Animal welfare is one of the toughest jobs on the planet, demanding endless physical and emotional resources. These must be replenished, says Hannah Shaw, kitten rescuer and animal welfare educator. The welfare worker who neglects their own emotional needs risks burnout, and a burnt out welfare volunteer is of no help to the animals they’re trying to care for.

This is a recent post from Hannah’s instagram account, @kittenxlady.

“A life dedicated to animal welfare does come at the cost of exposure to suffering, and of changes in perspective which can make it difficult to live happily in a world where there is so much more suffering than any one person can possibly undo alone.

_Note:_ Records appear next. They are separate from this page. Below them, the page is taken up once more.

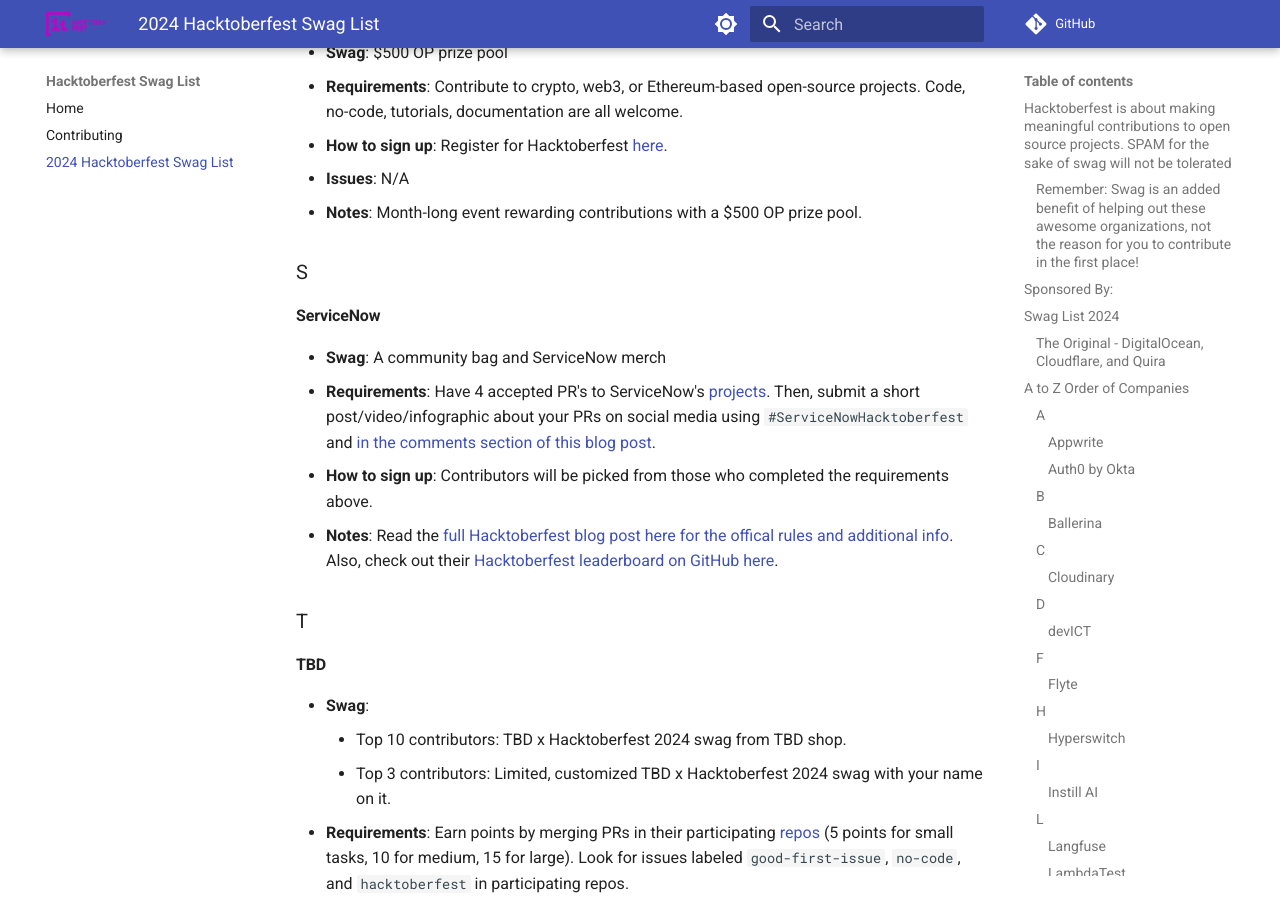
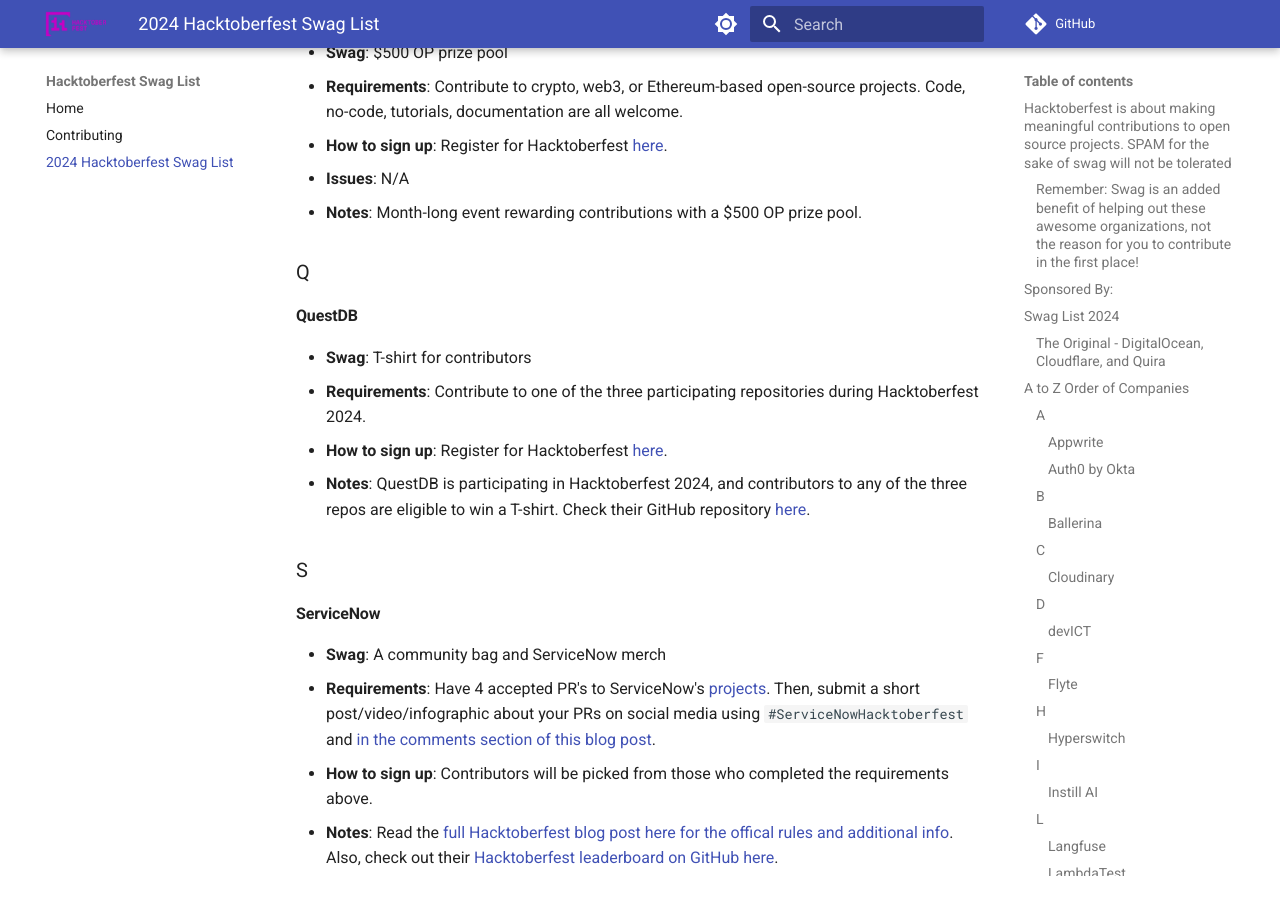
Before and after one commit to crweiner/hacktoberfest-swag-list, an MkDocs documentation site: the page built from docs/list.md, in a window 1280 px wide and 900 px high, scrolled down 5061 px. Built offline with MkDocs 1.6.1 and Material for MkDocs 9.7.7, drawn with Linux system fonts in a browser that asks for light colours; plug-ins that fetch from the network failed and are left out; comment, search, counter and statistics services are not loaded.

Commit message:
Added QuestDB to the Hacktoberfest Swag List

```diff
--- a/docs/list.md
+++ b/docs/list.md
@@ -161,6 +161,15 @@
 - **Issues**: N/A
 - **Notes**: Month-long event rewarding contributions with a $500 OP prize pool.
 
+### Q
+
+#### **QuestDB**
+
+- **Swag**: T-shirt for contributors
+- **Requirements**: Contribute to one of the three participating repositories during Hacktoberfest 2024.
+- **How to sign up**: Register for Hacktoberfest [here](https://hacktoberfest.com/participation/).
+- **Notes**: QuestDB is participating in Hacktoberfest 2024, and contributors to any of the three repos are eligible to win a T-shirt. Check their GitHub repository [here](https://github.com/questdb/questdb).
+
 ### S
 
 #### **ServiceNow**
```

I’m generally a very positive person but some days the task at hand feels like an impossible feat. The only path forward is through individual acts – and that is why it can be so hard to balance the desperate need for compassionate action with the very real need for self-care that makes us sustainable in those actions. I am a firm believer in speaking openly about the emotional experiences of animal advocacy and rescue, because our culture often (erroneously) rewards martyrdom and stoicism at the expense of our personal wellbeing .. which can only lead to burnout.

When we inevitably experience emotional exhaustion, we wonder if we are alone, and we often feel that we have no choice to power through silently. If that’s you, know that you are not alone. It is OK to cry and to speak openly when you are upset. In the last 3 days I have burst into tears in a barn, in an airport, in the lobby of a vet’s office and on my living room floor. It’s OK to feel the weight of it all. And when you do, it’s OK to take a moment to catch your breath. Animal advocacy is a marathon, not a sprint.” Hannah Shaw, kitten rescuer